On Spanish beaches, you can still see photographers carrying a baby leopard on their backs (it is supposed to have been drugged) to offer a photo with the animal. Spain’s black market for wild animals is a lucrative business; foxes, chimpanzees, and turtles; are smuggled from abroad inside the suitcases of some tourists hoping to reach the market.

In some localities, the authorities allow wild boar hunting for a few weeks a year due it the growing uncontrolled population. The killings of these animals are significant, to the point that several NGOs protest against such hunts. But it is evident that, despite this, the wild boars are, each year, more numerous.

Some of those killed by hunters are sold in restaurants where they are cut up and prepared in sauces, grilled or sausages. In principle, a wild animal cannot be cooked without having passed the veterinary checks authorized by the government Department of forest animals. Still, few cooks care to obtain the papers.

The wild boar is the closest relative of the pig, and as is known in Spain, thousands of hams are produced every year that are sold as “tapas,” in sandwiches, on barbecues, or prepared with salt for years until obtaining an intense flavour that both Spaniards like it.

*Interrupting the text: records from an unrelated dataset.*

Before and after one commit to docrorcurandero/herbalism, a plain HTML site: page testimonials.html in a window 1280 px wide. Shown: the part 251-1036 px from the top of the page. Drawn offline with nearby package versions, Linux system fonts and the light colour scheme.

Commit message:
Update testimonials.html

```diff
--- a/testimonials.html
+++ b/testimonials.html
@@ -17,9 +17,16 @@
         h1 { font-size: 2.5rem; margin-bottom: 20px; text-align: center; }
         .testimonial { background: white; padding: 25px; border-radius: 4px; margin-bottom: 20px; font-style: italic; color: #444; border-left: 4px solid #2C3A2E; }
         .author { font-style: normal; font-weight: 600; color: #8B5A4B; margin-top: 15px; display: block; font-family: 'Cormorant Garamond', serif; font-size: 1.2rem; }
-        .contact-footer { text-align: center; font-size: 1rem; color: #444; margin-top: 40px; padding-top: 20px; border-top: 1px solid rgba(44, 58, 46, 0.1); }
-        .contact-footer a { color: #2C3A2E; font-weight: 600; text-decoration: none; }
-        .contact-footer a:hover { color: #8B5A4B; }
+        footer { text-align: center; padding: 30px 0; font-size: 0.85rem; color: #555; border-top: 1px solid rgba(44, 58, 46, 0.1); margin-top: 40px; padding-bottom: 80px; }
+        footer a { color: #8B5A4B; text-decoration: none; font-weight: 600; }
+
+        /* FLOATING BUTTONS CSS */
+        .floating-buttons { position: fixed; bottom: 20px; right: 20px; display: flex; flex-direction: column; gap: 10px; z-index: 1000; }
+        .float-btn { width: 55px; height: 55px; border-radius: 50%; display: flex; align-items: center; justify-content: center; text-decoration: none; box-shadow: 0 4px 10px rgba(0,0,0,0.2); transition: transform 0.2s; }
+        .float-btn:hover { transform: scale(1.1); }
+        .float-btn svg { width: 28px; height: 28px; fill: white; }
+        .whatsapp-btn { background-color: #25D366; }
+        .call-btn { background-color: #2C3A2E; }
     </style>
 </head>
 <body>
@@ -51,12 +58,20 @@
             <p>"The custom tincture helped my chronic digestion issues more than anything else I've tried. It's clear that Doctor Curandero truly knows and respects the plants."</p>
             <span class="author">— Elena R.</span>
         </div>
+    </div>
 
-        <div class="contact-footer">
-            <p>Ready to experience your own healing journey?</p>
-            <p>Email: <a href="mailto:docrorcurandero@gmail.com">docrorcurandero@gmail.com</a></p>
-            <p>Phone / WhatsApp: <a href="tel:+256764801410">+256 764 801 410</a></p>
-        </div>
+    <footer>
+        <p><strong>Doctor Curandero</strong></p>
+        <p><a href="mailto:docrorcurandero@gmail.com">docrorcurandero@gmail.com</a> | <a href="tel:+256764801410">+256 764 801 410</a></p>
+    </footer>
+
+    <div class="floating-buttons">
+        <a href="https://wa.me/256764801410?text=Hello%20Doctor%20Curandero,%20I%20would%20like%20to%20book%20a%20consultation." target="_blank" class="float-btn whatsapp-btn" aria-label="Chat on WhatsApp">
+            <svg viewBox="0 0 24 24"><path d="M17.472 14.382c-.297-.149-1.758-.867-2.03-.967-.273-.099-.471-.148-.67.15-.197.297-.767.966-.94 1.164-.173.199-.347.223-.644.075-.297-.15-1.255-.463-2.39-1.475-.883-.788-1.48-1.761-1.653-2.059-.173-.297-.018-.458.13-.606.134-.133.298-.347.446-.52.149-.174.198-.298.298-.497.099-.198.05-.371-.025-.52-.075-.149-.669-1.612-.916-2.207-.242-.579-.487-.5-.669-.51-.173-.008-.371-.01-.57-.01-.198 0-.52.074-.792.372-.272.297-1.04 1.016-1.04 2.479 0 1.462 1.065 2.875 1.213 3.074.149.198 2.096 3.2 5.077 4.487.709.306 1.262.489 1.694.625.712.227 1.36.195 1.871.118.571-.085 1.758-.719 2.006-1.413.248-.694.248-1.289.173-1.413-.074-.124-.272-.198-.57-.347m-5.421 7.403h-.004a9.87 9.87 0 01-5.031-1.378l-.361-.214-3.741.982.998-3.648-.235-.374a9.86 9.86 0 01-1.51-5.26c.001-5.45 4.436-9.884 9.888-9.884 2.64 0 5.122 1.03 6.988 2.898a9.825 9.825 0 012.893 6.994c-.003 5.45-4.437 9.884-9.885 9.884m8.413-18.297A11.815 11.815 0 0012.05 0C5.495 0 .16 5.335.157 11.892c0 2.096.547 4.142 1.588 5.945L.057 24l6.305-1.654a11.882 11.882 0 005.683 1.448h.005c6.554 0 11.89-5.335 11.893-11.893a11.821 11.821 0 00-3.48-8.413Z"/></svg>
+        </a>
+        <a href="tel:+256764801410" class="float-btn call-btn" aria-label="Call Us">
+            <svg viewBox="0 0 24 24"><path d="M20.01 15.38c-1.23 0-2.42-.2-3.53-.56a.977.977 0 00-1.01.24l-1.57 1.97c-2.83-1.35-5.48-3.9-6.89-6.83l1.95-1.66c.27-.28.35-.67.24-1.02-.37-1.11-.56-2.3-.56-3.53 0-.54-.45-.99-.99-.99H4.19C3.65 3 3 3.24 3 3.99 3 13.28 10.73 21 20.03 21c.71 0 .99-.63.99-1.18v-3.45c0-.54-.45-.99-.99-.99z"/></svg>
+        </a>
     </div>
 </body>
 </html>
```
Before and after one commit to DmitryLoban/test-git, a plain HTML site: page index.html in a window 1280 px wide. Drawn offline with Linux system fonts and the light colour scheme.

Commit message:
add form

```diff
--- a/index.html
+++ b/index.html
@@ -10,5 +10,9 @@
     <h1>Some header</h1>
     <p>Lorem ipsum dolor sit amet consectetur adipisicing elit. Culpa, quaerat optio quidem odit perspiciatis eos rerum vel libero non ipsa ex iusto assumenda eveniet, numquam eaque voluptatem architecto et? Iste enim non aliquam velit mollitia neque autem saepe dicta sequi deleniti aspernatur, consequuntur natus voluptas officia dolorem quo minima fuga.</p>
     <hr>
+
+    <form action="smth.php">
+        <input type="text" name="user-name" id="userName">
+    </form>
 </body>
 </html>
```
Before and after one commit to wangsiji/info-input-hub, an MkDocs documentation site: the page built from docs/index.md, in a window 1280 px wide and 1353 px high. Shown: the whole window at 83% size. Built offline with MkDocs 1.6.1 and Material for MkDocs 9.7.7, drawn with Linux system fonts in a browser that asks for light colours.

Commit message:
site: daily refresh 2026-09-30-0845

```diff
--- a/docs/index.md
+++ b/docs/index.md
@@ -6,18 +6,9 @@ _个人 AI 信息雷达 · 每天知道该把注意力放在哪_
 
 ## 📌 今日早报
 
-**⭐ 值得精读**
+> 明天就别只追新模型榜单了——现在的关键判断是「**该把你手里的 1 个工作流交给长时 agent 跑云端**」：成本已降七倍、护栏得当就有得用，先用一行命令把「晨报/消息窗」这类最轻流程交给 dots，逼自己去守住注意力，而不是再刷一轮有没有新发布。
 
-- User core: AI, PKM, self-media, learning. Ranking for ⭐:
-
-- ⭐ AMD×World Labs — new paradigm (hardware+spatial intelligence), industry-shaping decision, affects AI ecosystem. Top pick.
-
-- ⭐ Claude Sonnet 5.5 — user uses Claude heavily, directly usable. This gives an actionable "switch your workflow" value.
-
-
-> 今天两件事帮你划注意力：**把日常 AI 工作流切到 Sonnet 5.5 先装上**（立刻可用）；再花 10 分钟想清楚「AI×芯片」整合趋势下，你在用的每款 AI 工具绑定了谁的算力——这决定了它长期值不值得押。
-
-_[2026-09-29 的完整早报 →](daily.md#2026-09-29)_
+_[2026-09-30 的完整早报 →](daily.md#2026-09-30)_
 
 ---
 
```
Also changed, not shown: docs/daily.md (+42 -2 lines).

The next time I find myself in Spain and encounter a wild boar appearing on the beach, caution will be my foremost ally as these enigmatic creatures possess a dual nature, alternating between friendliness and hostility, or perhaps even becoming an unintended guest on someone’s dining table, reminding me of the delicate balance between admiration and vigilance in the natural world.